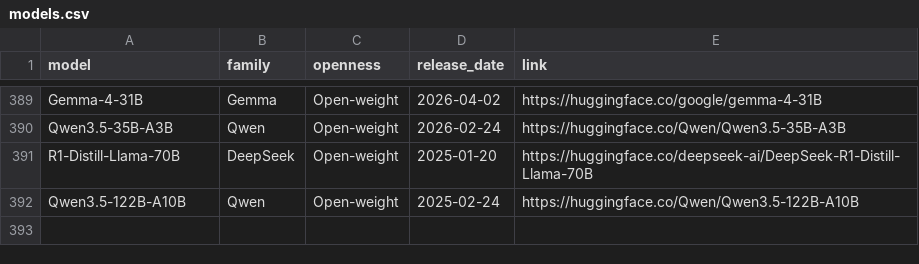
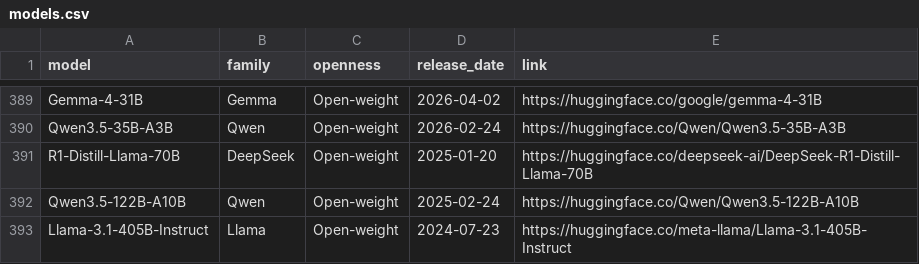
Before and after one commit to What-LLMs-Can-not-Do/What-LLMs-Can-not-Do.github.io, a CSV file: public/models.csv, drawn as a sheet; only a part is shown, gaps mark what is left out.

```diff
--- a/public/models.csv
+++ b/public/models.csv
@@ -392 +392,2 @@ R1-Distill-Llama-70B,DeepSeek,Open-weight,2025-01-20,https://huggingface.co/deep
 Qwen3.5-122B-A10B,Qwen,Open-weight,2025-02-24,https://huggingface.co/Qwen/Qwen3.5-122B-A10B
+Llama-3.1-405B-Instruct,Llama,Open-weight,2024-07-23,https://huggingface.co/meta-llama/Llama-3.1-405B-Instruct
```
Also changed, not shown: public/data.csv.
────────────────────────────────────────
• [What you are asked to do] Keep the pictures out and write out the records exactly.

• [Solved exercise]
Before and after one commit to What-LLMs-Can-not-Do/What-LLMs-Can-not-Do.github.io, a CSV file: public/models.csv, drawn as a sheet; only a part is shown, gaps mark what is left out.

```diff
--- a/public/models.csv
+++ b/public/models.csv
@@ -392 +392,2 @@ R1-Distill-Llama-70B,DeepSeek,Open-weight,2025-01-20,https://huggingface.co/deep
 Qwen3.5-122B-A10B,Qwen,Open-weight,2025-02-24,https://huggingface.co/Qwen/Qwen3.5-122B-A10B
+Llama-3.1-405B-Instruct,Llama,Open-weight,2024-07-23,https://huggingface.co/meta-llama/Llama-3.1-405B-Instruct
```
Also changed, not shown: public/data.csv.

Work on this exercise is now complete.